Take down your posters and think again.

She’s been sent home to think again…..Theresa May about Brexit, Nicola Sturgeon about a second independence referendum.  And, in a way, we’ve all been forced to think again.  What’s come out of this extraordinary General Election, I think, is that we are all less certain about leaving the European Union and less certain about leaving the United Kingdom.

Far from resulting in strong and stable government, the election has produced a new age of uncertainty.

Even the Labour Party, who are the real victors in this campaign, still have a lot of thinking to do over Europe and how far they want to pursue “Corbynism”, and their new-found left wing agenda.

One of the extra-ordinary aspects of this election was how the issues changed week by week. It started off being about leadership, strong and stable Theresa May versus weak and wobbly Jeremy Corbyn. Then it turned to “austerity” with the publication of the party manifestos. Then, with the terrorist attacks, security became the dominant concern. And finally, it went back to leadership, except this time the other way round, weak and wobbly Theresa May versus the increasingly strong and stable Jeremy Corbyn.

Another extraordinary thing was that the election was a totally different affair in Scotland from England.
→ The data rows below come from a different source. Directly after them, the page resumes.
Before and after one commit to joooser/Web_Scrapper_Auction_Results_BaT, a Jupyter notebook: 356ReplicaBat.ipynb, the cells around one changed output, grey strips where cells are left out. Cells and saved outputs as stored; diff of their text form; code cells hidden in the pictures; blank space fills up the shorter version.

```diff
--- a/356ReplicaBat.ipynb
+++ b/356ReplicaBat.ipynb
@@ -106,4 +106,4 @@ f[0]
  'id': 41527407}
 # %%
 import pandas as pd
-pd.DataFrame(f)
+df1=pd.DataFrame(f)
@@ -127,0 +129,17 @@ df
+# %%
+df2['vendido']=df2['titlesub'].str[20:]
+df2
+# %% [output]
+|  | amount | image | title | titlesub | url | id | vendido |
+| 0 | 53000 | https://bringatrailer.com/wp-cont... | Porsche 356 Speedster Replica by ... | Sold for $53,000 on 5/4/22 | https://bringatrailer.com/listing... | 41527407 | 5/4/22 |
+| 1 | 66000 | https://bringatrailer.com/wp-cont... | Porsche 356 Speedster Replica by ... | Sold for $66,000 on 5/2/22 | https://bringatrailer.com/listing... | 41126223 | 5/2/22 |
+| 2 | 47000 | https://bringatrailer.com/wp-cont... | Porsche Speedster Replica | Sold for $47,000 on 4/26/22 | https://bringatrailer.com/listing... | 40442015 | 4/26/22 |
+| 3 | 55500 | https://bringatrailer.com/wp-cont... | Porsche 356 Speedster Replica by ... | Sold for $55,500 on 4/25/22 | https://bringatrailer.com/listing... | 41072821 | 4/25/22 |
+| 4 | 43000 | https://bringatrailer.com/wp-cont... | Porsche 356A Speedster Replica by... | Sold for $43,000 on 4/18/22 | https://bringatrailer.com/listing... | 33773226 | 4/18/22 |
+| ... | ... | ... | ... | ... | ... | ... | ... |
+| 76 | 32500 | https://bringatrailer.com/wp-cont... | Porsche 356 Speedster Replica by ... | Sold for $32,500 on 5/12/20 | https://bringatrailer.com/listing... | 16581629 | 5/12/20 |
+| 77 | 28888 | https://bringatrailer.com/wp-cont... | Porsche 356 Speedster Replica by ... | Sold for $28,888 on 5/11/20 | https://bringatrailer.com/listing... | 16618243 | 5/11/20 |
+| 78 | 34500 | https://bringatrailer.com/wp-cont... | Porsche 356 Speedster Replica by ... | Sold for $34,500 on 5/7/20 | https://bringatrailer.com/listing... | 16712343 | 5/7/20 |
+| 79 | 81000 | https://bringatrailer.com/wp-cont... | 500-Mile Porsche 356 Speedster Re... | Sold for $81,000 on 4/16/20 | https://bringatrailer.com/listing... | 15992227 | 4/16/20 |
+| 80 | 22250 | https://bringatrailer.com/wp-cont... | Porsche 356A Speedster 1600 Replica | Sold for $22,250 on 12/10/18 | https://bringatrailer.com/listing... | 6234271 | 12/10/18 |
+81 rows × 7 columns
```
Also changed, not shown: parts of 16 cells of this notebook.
All the above issues were completely overlaid with a debate about independence, or rather its proxy – a second referendum on independence.  And we can see this in the results. Wherever the Tories or Labour or the Lib Dems were seen as the main opponents of the SNP, their support was augmented by tactical voting.

So the Conservatives swept up seats in the Borders and the North East and went from one MP to 13.  Labour increased from one MP to 7. The Liberal Democrats jumped from one MP to 4.   That left the SNP with 21 fewer MPs and with two of its great champions defeated, Alex Salmond and Angus Robertson.

It was also a warning to Nicola Sturgeon that now is not the time to be talking of a second independence referendum in 2018 or 2019 or for some considerable time thereafter. It’s a warning she appears to have taken on board, saying she will “reflect” on the result of the election.

At this point I too need to reflect on my foolhardy prediction last week when I suggested that the SNP would hold the balance of power at Westminster.

That role appears to have fallen to the Democratic Unionist Party in Northern Ireland and that has opened up a whole new can of worms (I would say vipers but  there are no snakes in Ireland).

So we now have 10 Brexiteers, representing a Province which voted to stay in the EU, supporting a government which will have to impose a hard border with the Republic of Ireland which those same 10 Brexiteers want to avoid.  And this at a time when the DUP is in dispute over the new power-sharing administration in Northern Ireland. Irony is piled on irony, on top of a scary instability.

The other 27 countries in the EU must think we’ve all gone mad.  In the exit negotiations to come, I can only hope they treat us gently, as they might the village idiot.  I never quite understood Theresa May’s logic that she needed a “strong and stable” mandate from the British people to negotiate a good deal with the rest of Europe.  What difference, I wonder, would that make to the deal the 27 were prepared to offer ?

I think we wake up after this unnecessary election in a slightly older and wiser mood.  Theresa May  – if she survives at all  – will not be as cavalier about the Brexit talks as she once was. She may even take Nicola Sturgeon’s advice and move towards a “soft Brexit,” staying inside the single market and the customs union.  She may take Jeremy Corbyn’s advice and ease up on austerity. She may even take wise advice from within her own party and gradually learn to be more competent and less prone to blunder.

Here in Scotland, the SNP will concentrate on the “day job” and bide their time on independence. They are still by far the largest party with 35 MPs (37 per cent of the vote, compared to 28 per cent for the Tories and 27 per cent for Labour) and still in control, with the Greens, in the Scottish Parliament. As for the other parties, they will keep up the pressure on the SNP’s handling of education, health care, child poverty etc and hopefully take the time between elections to develop policies of their own, other than No to independence.

And the rest of us ? I wish we could forget about politics for the next few years. But alas the politicians have landed us in this new age of uncertainty. So as we take the window stickers down, it might not be long before we have to put them up again.